Thus, it appears that Granados challenged only the propriety of Cassels removal of
the folded five-dollar bill from Granados sock and the subsequent opening of the
bill and not the propriety of the investigatory stop and patdown search.
The State contends that [u]pon feeling the hard object hidden at
[Granados] ankle, Corporal Cassel tried to determine if the object was a small,
bladed weapon, such as a knife, needle, or razor blade. When the
State asked Cassel whether it would have been unusual for him to find
any weapons around Granados ankle, he responded that [p]eople stick knives and other
weapons in their socks; however, he did not testify that he thought the
hard object in Granados sock might have been a weapon of any kind.
Footnote: Cassel had previously testified that when he first saw that the
object that fell out of Granados sock was a five-dollar bill, he thought
that [i]t was just a five-dollar bill. Cassel subsequently testified, Because if
[Granados] did have a weapon, I wanted to find it, and so I
kind of picked up the pace a little bit because at first glance
it was just a five-dollar bill, and so you know, it could have
anything in it. (Emphasis added.) Cassel also stated, Because the first
thing [Granados] said was its a five-dollar bill, so I opened it just
to confirm what he was saying and make sure he wasnt lying.
You know, that it could be a weapon or something.
Berry, [f]ollowing a report of a person picking through the
trash cans at a grocery store, a town police officer discovered defendant sleeping
under some bushes. 704 N.E.2d at 465. The defendant was unable
to produce a drivers license and the name and address defendant gave the
officer did not check out.
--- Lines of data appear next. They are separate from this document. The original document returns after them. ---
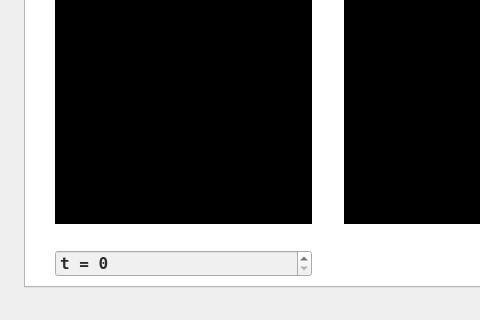
This is Digital_phantom.ui in habiba1997/MRI-Simulator as Qt 5 draws it before an edit; both pictures show x 0 to 480 and y 282 to 602 of the 1073 by 602 pixel window. The edited form follows.
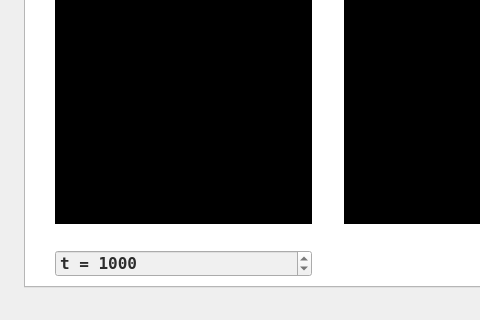
This is the edited form. The open tabs and pages were chosen to show the change. Icons and pictures are not drawn. Custom widgets are drawn as their Qt base class.

```diff
--- a/Digital_phantom.ui
+++ b/Digital_phantom.ui
@@ -411,6 +411,9 @@
         <property name="maximum">
          <number>2000</number>
         </property>
+        <property name="value">
+         <number>1000</number>
+        </property>
        </widget>
       </item>
      </layout>
```
Left out of the diff: 14 changed lines with no effect on the pictures.
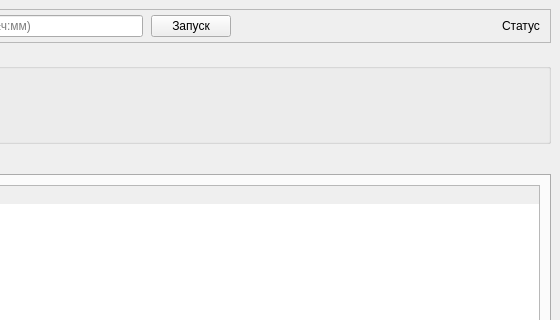
First picture: the form in GeoTagger/ui/main_window.ui, repository Max251203/Project3, before the edit; both pictures show x 340 to 900 and y 0 to 320 of the 900 by 600 pixel window.
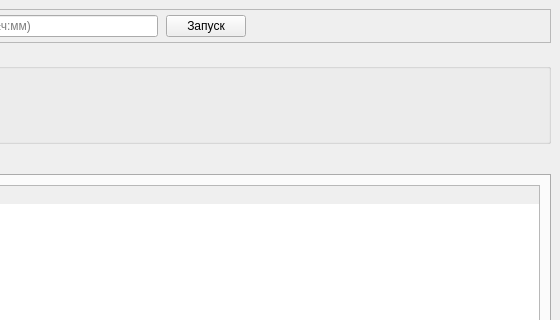
Second picture: the form after the edit. Icons and pictures are not drawn.

Patch:
```diff
--- a/GeoTagger/ui/main_window.ui
+++ b/GeoTagger/ui/main_window.ui
@@ -73,7 +73,7 @@
        <!-- СТАТУС БЕЗ ПРОГРЕСС-БАРА -->
        <item>
         <widget class="QLabel" name="statusLabel">
-         <property name="text"><string>Статус</string></property>
+         <property name="text"><string></string></property>
          <property name="minimumWidth"><number>200</number></property>
         </widget>
        </item>
```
Id. Also, police were unable to
locate a motorcycle that defendant claimed he had crashed on the outskirts of
In a post-briefing submission of additional authority and at oral argument,
the State asserted that Cassel was justified in searching the five-dollar bill because
Granados had abandoned it.
Police need not obtain a warrant in order to lawfully seize abandoned property.
The question of whether property has been abandoned is one of intent.
Intent in such cases can be ascertained from words, acts, and other
objective facts. We will find that an object has been abandoned where
it appears the defendant has relinquished all interest in the property.
State v. Belcher, 725 N.E.2d 92, 95-96 (Ind. Ct. App. 2000), trans. denied.
In Belcher, the defendant was held to have abandoned the gun and
magazine at issue by dropping them onto the curb of a public street
as he ran from the police officers, and before he was seized.
Id. at 96. In the case at bar, the five-dollar bill fell
from Granados sock after Cassel seized him and during a protective patdown search.
However, we need not reach the question of abandonment here: Abandoned
property is not admissible into evidence if the abandonment was precipitated by illegal
police conduct or the threat thereof. Miller v. State, 498 N.E.2d 53,
56 (Ind. Ct. App. 1986), trans. denied (1987). We have already determined
that Cassels removal of the bill from Granados sock was illegal. Thus,
even if we were to determine that Granados abandoned the bill, the cocaine
would not be admissible because the abandonment was precipitated by Cassels illegal removal
of the bill from Granados sock.